**TASK GOAL:**
Filter on the word "cells": copy each matching line from the listing below.

SUPPLIED RECORDS START

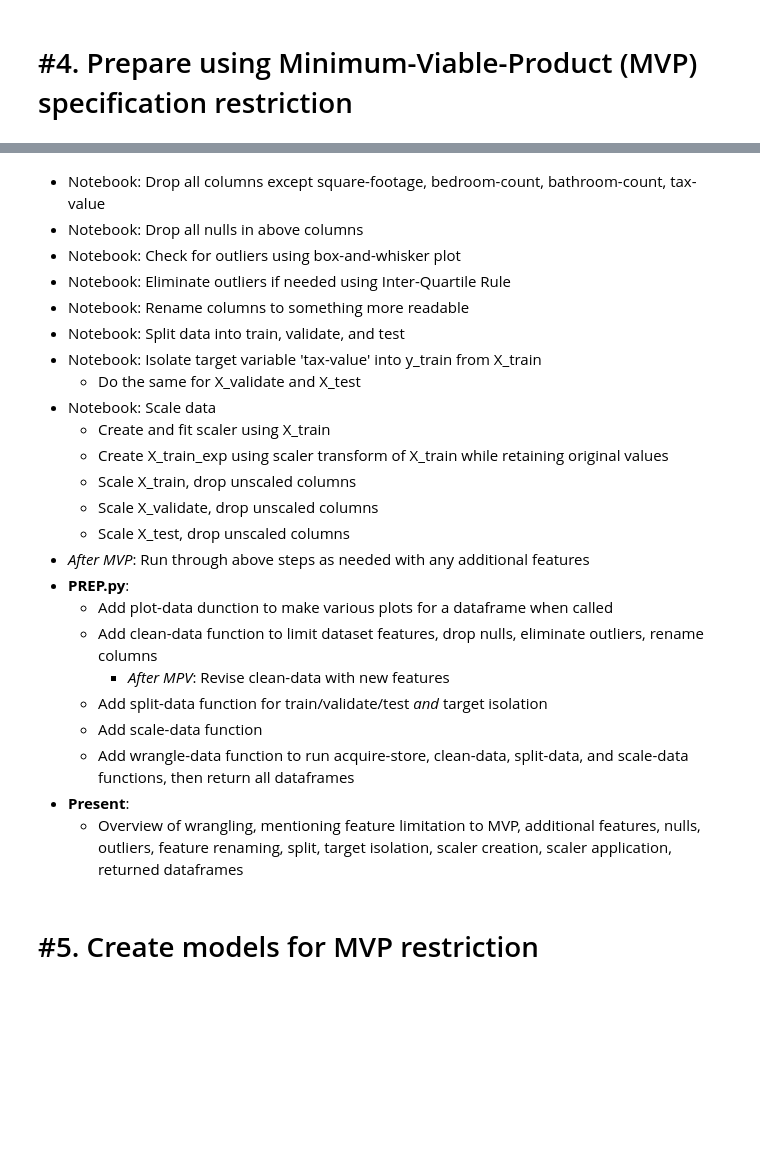
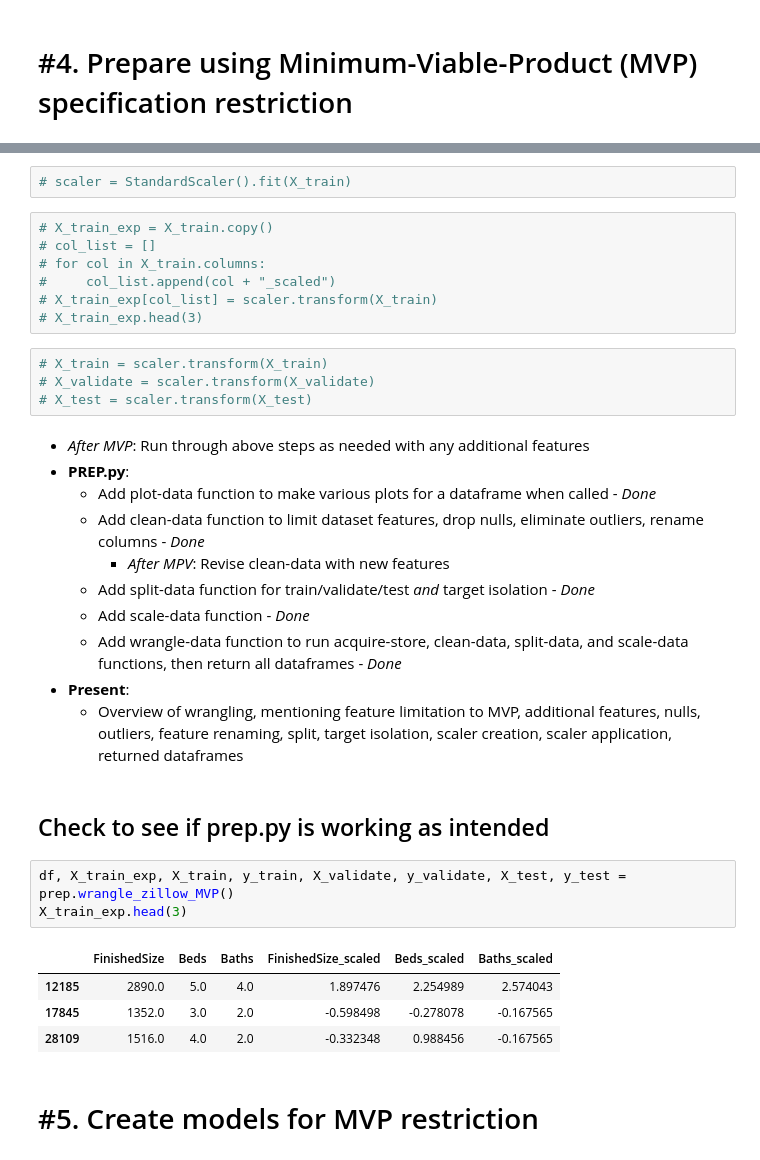
Before and after one commit to JacobPaxton/zillow-regression-project, a Jupyter notebook: draft_workspace.ipynb, the cells around one changed output, grey strips where cells are left out. Drawn from its saved outputs; the diff is of its cells as text; blank space fills up the shorter version.

```diff
--- a/draft_workspace.ipynb
+++ b/draft_workspace.ipynb
@@ -157,27 +323,36 @@ dtype: int64
+# %%
+# scaler = StandardScaler().fit(X_train)
+# %%
+# X_train_exp = X_train.copy()
+# col_list = []
+# for col in X_train.columns:
+#     col_list.append(col + "_scaled")
+# X_train_exp[col_list] = scaler.transform(X_train)
+# X_train_exp.head(3)
+# %%
+# X_train = scaler.transform(X_train)
+# X_validate = scaler.transform(X_validate)
+# X_test = scaler.transform(X_test)
 # %% [markdown]
-* Notebook: Drop all columns except square-footage, bedroom-count, bathroom-count, tax-value
-* Notebook: Drop all nulls in above columns
-* Notebook: Check for outliers using box-and-whisker plot
-* Notebook: Eliminate outliers if needed using Inter-Quartile Rule
-* Notebook: Rename columns to something more readable
-* Notebook: Split data into train, validate, and test
-* Notebook: Isolate target variable 'tax-value' into y_train from X_train
-    * Do the same for X_validate and X_test
-* Notebook: Scale data
-    * Create and fit scaler using X_train
-    * Create X_train_exp using scaler transform of X_train while retaining original values
-    * Scale X_train, drop unscaled columns
-    * Scale X_validate, drop unscaled columns
-    * Scale X_test, drop unscaled columns
 * *After MVP*: Run through above steps as needed with any additional features
 * **PREP.py**:
-    * Add plot-data dunction to make various plots for a dataframe when called
-    * Add clean-data function to limit dataset features, drop nulls, eliminate outliers, rename columns
+    * Add plot-data function to make various plots for a dataframe when called - *Done*
+    * Add clean-data function to limit dataset features, drop nulls, eliminate outliers, rename columns - *Done*
         * *After MPV*: Revise clean-data with new features
-    * Add split-data function for train/validate/test *and* target isolation
-    * Add scale-data function
-    * Add wrangle-data function to run acquire-store, clean-data, split-data, and scale-data functions, then return all dataframes
+    * Add split-data function for train/validate/test *and* target isolation - *Done*
+    * Add scale-data function - *Done*
+    * Add wrangle-data function to run acquire-store, clean-data, split-data, and scale-data functions, then return all dataframes - *Done*
 * **Present**:
     * Overview of wrangling, mentioning feature limitation to MVP, additional features, nulls, outliers, feature renaming, split, target isolation, scaler creation, scaler application, returned dataframes
+# %% [markdown]
+## Check to see if prep.py is working as intended
+# %%
+df, X_train_exp, X_train, y_train, X_validate, y_validate, X_test, y_test = prep.wrangle_zillow_MVP()
+X_train_exp.head(3)
+# %% [output]
+|  | FinishedSize | Beds | Baths | FinishedSize_scaled | Beds_scaled | Baths_scaled |
+| 12185 | 2890.0 | 5.0 | 4.0 | 1.897476 | 2.254989 | 2.574043 |
+| 17845 | 1352.0 | 3.0 | 2.0 | -0.598498 | -0.278078 | -0.167565 |
+| 28109 | 1516.0 | 4.0 | 2.0 | -0.332348 | 0.988456 | -0.167565 |
 # %% [markdown]
 # #5. Create models for MVP restriction
```
Also changed, not shown: parts of 74 cells of this notebook.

SUPPLIED RECORDS END

**FINISHED EXERCISE:**
Before and after one commit to JacobPaxton/zillow-regression-project, a Jupyter notebook: draft_workspace.ipynb, the cells around one changed output, grey strips where cells are left out. Drawn from its saved outputs; the diff is of its cells as text; blank space fills up the shorter version.
Also changed, not shown: parts of 74 cells of this notebook.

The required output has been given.